WHAT YOU HAVE TO DO
What is needed is an exact reproduction of the listing, without its pictures.

RECORDS FOR PROCESSING
[Start of section]

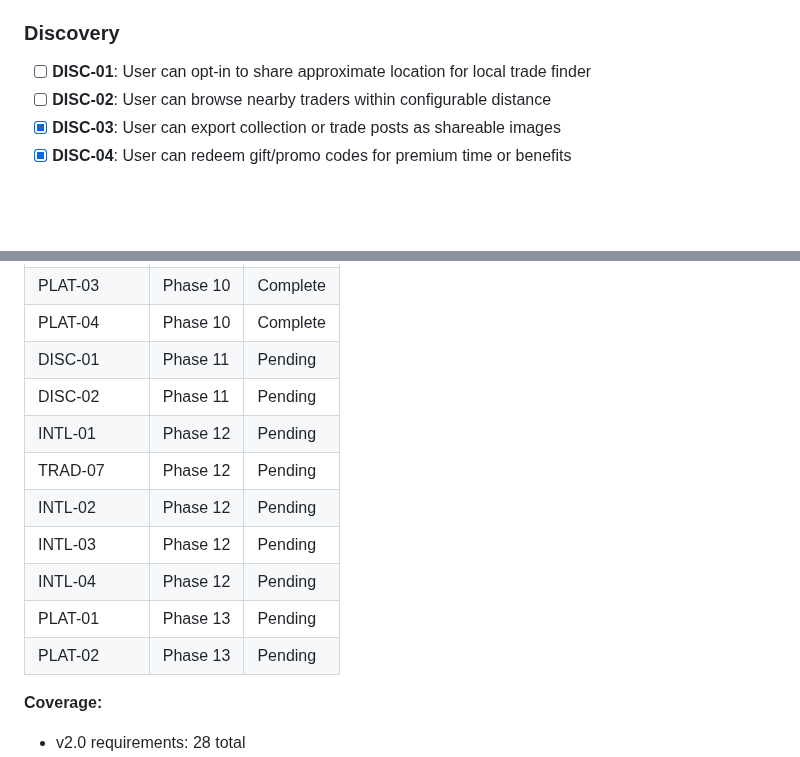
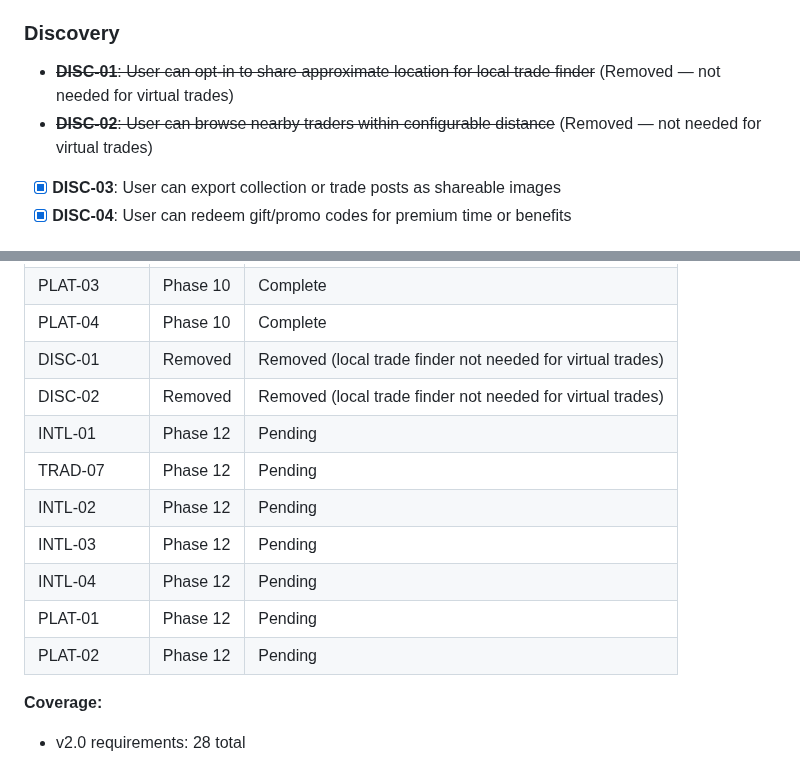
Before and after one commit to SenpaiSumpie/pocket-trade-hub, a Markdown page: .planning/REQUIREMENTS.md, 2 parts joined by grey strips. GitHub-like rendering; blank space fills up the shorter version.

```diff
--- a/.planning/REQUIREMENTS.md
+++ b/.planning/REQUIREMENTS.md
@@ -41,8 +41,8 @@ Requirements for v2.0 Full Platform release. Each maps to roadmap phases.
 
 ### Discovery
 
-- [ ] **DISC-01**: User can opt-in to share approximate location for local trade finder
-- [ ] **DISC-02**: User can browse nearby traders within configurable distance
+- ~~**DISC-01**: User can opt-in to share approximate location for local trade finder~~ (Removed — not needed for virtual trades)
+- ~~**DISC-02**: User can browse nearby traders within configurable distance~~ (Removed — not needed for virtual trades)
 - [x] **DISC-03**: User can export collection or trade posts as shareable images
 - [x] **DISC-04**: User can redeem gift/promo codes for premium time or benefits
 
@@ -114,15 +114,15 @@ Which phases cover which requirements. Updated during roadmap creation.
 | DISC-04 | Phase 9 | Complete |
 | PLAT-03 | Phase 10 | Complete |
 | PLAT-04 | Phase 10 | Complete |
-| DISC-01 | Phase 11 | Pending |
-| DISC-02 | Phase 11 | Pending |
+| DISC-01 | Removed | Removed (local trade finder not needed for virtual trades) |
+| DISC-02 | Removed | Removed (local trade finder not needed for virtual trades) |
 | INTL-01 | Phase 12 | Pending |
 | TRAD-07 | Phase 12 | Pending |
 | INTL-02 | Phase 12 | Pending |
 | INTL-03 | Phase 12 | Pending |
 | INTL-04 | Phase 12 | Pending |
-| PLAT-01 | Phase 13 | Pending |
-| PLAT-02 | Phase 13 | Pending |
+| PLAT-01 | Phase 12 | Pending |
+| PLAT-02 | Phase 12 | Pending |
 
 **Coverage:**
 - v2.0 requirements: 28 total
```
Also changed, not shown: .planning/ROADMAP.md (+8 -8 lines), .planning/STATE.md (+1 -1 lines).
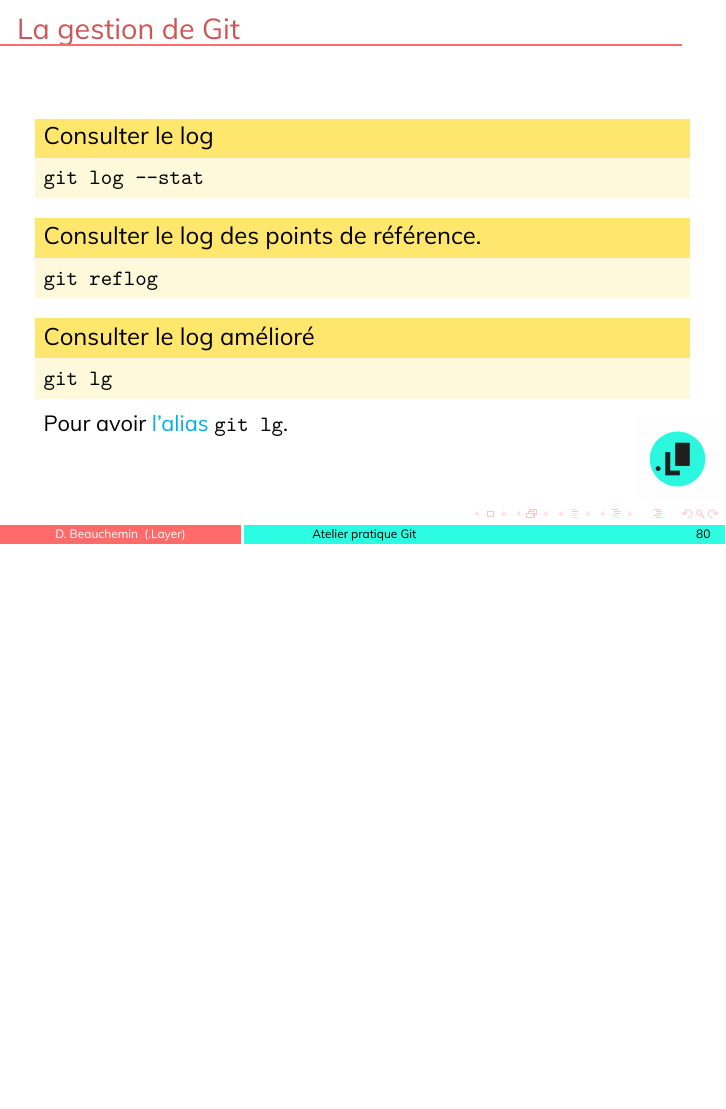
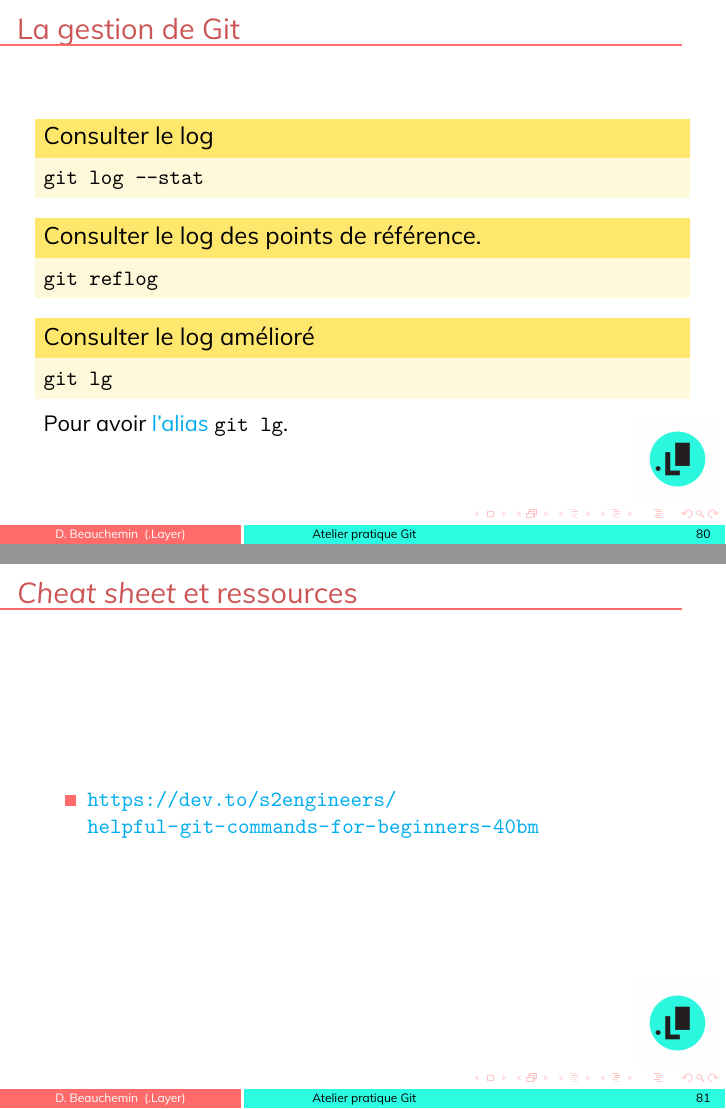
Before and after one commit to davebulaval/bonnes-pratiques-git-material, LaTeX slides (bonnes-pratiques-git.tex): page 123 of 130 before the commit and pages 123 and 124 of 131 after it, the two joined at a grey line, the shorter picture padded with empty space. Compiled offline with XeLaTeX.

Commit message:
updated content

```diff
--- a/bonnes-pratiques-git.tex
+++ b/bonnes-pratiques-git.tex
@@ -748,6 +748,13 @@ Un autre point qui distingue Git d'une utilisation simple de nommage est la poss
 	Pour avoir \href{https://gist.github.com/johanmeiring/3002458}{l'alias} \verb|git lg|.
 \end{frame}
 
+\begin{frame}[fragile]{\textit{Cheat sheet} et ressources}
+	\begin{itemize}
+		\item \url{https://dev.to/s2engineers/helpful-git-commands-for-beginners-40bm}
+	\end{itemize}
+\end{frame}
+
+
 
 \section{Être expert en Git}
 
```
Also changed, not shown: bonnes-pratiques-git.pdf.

[End of section]

WRITTEN ANSWER
Before and after one commit to SenpaiSumpie/pocket-trade-hub, a Markdown page: .planning/REQUIREMENTS.md, 2 parts joined by grey strips. GitHub-like rendering; blank space fills up the shorter version.

```diff
--- a/.planning/REQUIREMENTS.md
+++ b/.planning/REQUIREMENTS.md
@@ -41,8 +41,8 @@ Requirements for v2.0 Full Platform release. Each maps to roadmap phases.
 
 ### Discovery
 
-- [ ] **DISC-01**: User can opt-in to share approximate location for local trade finder
-- [ ] **DISC-02**: User can browse nearby traders within configurable distance
+- ~~**DISC-01**: User can opt-in to share approximate location for local trade finder~~ (Removed — not needed for virtual trades)
+- ~~**DISC-02**: User can browse nearby traders within configurable distance~~ (Removed — not needed for virtual trades)
 - [x] **DISC-03**: User can export collection or trade posts as shareable images
 - [x] **DISC-04**: User can redeem gift/promo codes for premium time or benefits
 
@@ -114,15 +114,15 @@ Which phases cover which requirements. Updated during roadmap creation.
 | DISC-04 | Phase 9 | Complete |
 | PLAT-03 | Phase 10 | Complete |
 | PLAT-04 | Phase 10 | Complete |
-| DISC-01 | Phase 11 | Pending |
-| DISC-02 | Phase 11 | Pending |
+| DISC-01 | Removed | Removed (local trade finder not needed for virtual trades) |
+| DISC-02 | Removed | Removed (local trade finder not needed for virtual trades) |
 | INTL-01 | Phase 12 | Pending |
 | TRAD-07 | Phase 12 | Pending |
 | INTL-02 | Phase 12 | Pending |
 | INTL-03 | Phase 12 | Pending |
 | INTL-04 | Phase 12 | Pending |
-| PLAT-01 | Phase 13 | Pending |
-| PLAT-02 | Phase 13 | Pending |
+| PLAT-01 | Phase 12 | Pending |
+| PLAT-02 | Phase 12 | Pending |
 
 **Coverage:**
 - v2.0 requirements: 28 total
```
Also changed, not shown: .planning/ROADMAP.md (+8 -8 lines), .planning/STATE.md (+1 -1 lines).
Before and after one commit to davebulaval/bonnes-pratiques-git-material, LaTeX slides (bonnes-pratiques-git.tex): page 123 of 130 before the commit and pages 123 and 124 of 131 after it, the two joined at a grey line, the shorter picture padded with empty space. Compiled offline with XeLaTeX.

Commit message:
updated content

```diff
--- a/bonnes-pratiques-git.tex
+++ b/bonnes-pratiques-git.tex
@@ -748,6 +748,13 @@ Un autre point qui distingue Git d'une utilisation simple de nommage est la poss
 	Pour avoir \href{https://gist.github.com/johanmeiring/3002458}{l'alias} \verb|git lg|.
 \end{frame}
 
+\begin{frame}[fragile]{\textit{Cheat sheet} et ressources}
+	\begin{itemize}
+		\item \url{https://dev.to/s2engineers/helpful-git-commands-for-beginners-40bm}
+	\end{itemize}
+\end{frame}
+
+
 
 \section{Être expert en Git}
 
```
Also changed, not shown: bonnes-pratiques-git.pdf.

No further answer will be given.